◆ To do
Count each line below that has "index" anywhere in it. Answer with the total alone.

◆ Data records

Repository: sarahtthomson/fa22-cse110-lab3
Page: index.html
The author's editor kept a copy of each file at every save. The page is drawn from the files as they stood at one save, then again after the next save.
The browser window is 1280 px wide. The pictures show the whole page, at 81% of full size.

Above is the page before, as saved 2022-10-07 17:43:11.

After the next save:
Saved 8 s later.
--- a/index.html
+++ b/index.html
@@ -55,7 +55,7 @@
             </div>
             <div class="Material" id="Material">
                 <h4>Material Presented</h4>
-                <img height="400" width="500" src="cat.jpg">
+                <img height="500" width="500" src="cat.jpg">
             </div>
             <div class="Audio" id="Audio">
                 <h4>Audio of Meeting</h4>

◆ Answer to the problem
3